§ EXERCISE PROMPT: If a line below contains the string "color", return that line.

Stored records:

*** Block opens ***

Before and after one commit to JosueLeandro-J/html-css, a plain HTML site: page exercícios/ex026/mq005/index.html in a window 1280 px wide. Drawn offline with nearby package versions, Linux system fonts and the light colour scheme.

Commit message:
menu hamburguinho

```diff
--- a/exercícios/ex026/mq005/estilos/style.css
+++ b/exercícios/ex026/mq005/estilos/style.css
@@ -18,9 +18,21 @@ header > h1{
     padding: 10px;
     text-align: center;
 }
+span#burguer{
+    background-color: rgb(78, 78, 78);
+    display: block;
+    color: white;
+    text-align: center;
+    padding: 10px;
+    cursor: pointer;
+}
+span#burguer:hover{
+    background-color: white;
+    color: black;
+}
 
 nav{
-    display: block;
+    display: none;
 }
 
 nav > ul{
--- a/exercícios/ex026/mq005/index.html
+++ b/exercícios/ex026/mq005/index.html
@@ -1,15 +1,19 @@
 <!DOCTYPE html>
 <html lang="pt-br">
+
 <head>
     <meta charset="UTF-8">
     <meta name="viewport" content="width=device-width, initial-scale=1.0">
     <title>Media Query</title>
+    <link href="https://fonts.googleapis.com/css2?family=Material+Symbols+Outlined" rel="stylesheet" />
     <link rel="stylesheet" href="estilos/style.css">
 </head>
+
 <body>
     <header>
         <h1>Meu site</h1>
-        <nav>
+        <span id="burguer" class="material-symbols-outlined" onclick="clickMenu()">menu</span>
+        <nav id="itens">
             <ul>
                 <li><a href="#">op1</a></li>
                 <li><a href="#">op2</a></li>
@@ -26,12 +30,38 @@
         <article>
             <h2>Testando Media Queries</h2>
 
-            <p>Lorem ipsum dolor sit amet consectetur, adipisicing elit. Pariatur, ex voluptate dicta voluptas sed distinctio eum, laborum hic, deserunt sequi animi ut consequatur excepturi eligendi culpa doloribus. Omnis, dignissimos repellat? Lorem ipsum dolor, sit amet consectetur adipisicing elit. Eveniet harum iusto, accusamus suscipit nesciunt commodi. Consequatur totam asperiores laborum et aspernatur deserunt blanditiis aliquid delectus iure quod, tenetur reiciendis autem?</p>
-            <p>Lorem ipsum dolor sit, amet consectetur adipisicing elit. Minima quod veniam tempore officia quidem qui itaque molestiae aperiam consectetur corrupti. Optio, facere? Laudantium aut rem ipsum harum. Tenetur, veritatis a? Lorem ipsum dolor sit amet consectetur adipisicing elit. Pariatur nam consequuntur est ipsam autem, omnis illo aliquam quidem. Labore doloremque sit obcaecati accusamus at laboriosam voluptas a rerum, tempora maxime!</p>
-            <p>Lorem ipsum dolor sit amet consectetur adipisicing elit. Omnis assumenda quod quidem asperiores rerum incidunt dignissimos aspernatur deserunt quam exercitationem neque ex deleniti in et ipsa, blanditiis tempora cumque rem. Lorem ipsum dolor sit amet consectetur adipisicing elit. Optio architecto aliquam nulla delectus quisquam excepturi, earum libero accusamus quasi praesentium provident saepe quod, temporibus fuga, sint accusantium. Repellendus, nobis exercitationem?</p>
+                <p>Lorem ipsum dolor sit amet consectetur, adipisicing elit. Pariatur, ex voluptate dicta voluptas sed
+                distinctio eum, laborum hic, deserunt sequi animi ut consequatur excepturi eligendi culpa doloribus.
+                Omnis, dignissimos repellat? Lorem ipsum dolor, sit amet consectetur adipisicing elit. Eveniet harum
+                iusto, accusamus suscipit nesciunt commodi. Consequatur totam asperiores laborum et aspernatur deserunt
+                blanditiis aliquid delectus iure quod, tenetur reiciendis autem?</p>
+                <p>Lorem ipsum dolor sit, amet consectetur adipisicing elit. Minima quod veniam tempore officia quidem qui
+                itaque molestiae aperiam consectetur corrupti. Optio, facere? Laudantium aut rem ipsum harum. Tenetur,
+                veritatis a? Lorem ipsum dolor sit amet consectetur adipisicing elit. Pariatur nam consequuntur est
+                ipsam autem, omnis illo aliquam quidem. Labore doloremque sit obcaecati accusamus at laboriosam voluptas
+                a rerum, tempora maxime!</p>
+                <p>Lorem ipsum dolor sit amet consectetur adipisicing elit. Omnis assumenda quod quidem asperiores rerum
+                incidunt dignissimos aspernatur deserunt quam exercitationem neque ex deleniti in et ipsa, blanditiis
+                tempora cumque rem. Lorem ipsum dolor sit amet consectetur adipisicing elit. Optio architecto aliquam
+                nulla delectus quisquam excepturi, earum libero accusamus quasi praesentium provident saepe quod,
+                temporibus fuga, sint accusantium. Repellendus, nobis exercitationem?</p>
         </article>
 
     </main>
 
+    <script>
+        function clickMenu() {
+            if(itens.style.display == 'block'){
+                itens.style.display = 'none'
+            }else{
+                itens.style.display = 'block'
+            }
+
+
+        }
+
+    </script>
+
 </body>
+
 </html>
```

*** Block closes ***
*** Block opens ***

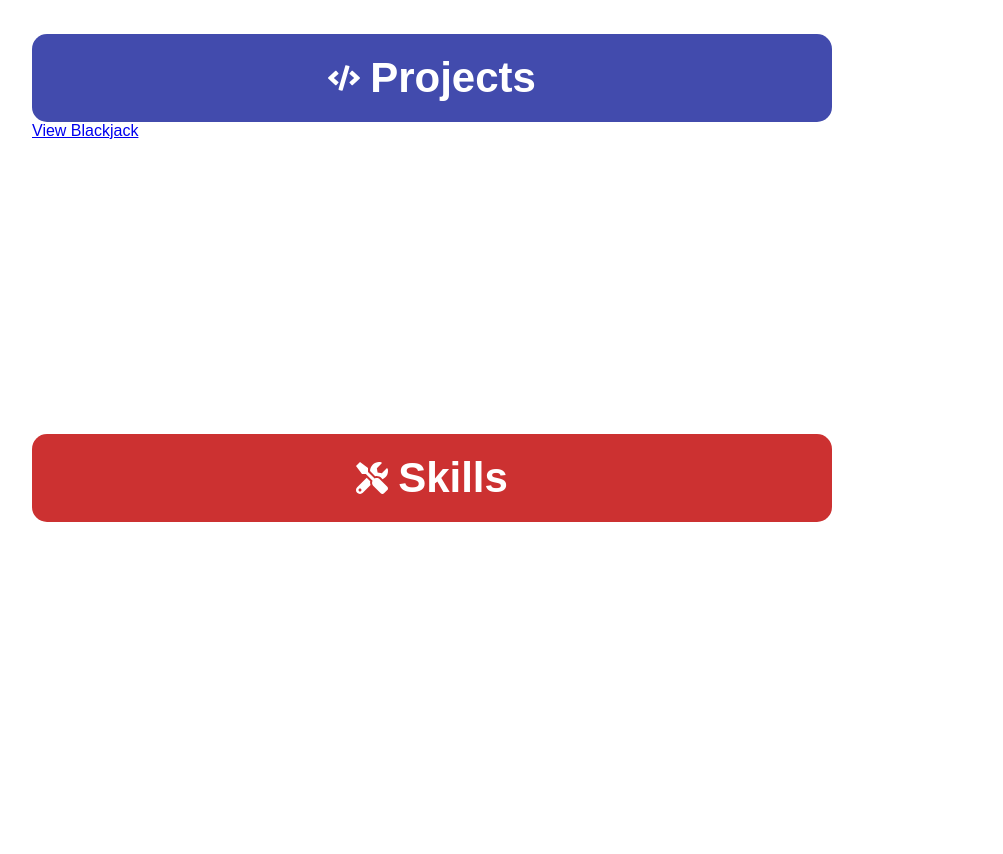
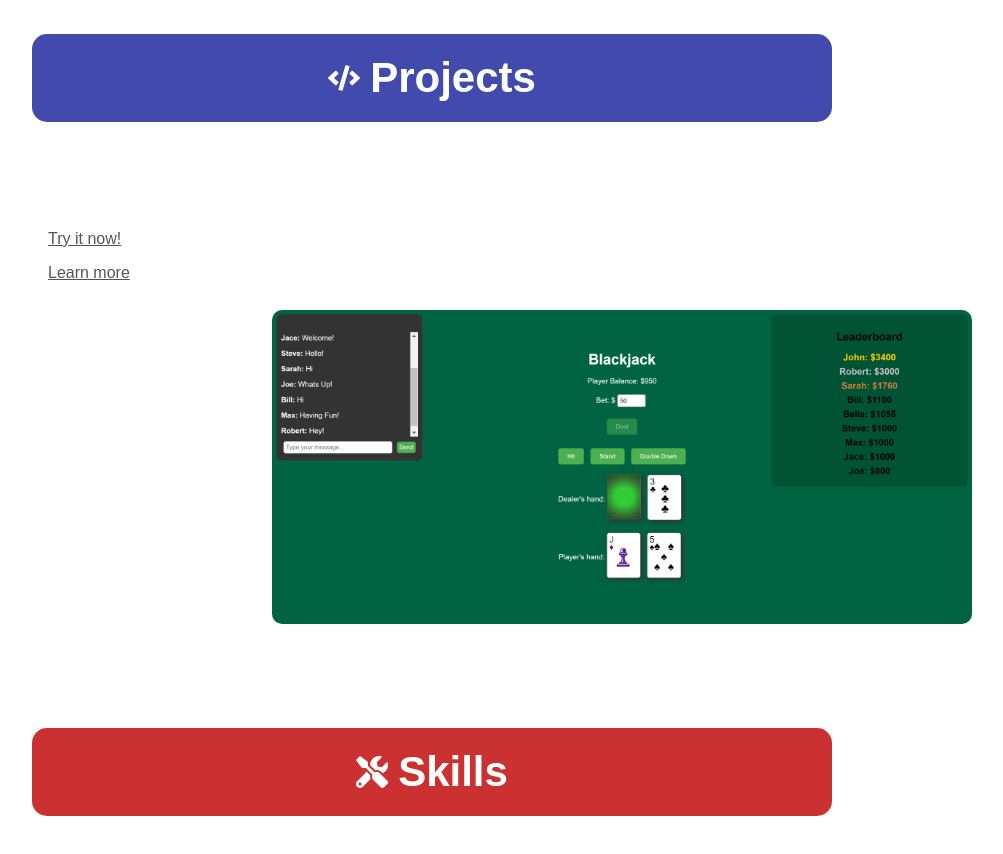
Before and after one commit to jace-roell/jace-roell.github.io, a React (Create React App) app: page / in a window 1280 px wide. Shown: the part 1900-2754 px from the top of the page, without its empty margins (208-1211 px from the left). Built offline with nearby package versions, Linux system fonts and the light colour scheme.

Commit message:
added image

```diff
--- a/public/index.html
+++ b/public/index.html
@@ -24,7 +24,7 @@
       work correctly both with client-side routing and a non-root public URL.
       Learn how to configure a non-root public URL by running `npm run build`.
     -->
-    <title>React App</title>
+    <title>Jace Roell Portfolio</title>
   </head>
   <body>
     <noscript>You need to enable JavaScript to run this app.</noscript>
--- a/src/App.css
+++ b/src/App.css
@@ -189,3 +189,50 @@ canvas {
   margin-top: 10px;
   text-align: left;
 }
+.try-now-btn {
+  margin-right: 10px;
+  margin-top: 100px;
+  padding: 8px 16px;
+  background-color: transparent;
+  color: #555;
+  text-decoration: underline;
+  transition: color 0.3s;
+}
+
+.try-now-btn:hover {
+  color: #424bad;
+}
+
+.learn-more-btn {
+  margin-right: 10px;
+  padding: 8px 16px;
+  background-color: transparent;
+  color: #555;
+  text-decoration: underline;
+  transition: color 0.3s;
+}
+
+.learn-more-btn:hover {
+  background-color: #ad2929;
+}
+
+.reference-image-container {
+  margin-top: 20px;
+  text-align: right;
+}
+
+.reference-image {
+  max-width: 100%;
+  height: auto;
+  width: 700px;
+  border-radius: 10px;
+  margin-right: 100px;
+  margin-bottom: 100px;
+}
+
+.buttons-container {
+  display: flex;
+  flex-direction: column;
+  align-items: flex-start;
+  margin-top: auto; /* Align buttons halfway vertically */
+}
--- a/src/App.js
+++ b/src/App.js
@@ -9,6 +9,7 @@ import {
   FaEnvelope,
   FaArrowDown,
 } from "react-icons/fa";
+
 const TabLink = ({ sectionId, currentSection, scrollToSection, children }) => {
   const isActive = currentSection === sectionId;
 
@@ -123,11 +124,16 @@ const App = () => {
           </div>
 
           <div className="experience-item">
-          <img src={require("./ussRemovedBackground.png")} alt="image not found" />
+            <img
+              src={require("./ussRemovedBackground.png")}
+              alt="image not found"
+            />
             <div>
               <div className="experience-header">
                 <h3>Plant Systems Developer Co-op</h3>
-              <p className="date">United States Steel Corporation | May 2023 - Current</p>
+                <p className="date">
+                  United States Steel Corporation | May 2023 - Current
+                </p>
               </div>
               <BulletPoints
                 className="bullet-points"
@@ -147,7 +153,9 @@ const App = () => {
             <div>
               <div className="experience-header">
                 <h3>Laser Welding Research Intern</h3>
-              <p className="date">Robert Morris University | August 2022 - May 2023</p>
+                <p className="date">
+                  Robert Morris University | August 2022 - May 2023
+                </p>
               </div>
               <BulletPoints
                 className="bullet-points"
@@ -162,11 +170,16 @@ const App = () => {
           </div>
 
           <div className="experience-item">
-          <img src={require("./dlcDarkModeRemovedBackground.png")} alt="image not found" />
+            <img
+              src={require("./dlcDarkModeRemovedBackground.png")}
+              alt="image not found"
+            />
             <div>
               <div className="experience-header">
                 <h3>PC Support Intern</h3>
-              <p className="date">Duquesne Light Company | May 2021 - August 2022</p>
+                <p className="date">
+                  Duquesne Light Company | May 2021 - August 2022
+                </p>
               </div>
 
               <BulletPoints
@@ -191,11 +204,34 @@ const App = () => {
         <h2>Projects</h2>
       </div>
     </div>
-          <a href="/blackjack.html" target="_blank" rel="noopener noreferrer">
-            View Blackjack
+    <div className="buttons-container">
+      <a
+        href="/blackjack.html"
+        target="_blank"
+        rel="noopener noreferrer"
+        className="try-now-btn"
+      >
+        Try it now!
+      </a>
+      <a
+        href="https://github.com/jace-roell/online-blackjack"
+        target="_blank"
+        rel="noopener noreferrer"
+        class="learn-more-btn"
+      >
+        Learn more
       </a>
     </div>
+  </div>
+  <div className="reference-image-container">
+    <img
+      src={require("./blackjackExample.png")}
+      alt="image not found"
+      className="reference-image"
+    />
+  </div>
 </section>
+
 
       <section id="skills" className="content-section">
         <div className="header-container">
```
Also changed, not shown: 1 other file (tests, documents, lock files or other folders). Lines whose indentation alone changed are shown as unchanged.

*** Block closes ***

§ ANSWER FOR THIS EXERCISE:
+    background-color: rgb(78, 78, 78);
+    color: white;
+    background-color: white;
+    color: black;
+  background-color: transparent;
+  color: #555;
+  transition: color 0.3s;
+  color: #424bad;
+  background-color: transparent;
+  color: #555;
+  transition: color 0.3s;
+  background-color: #ad2929;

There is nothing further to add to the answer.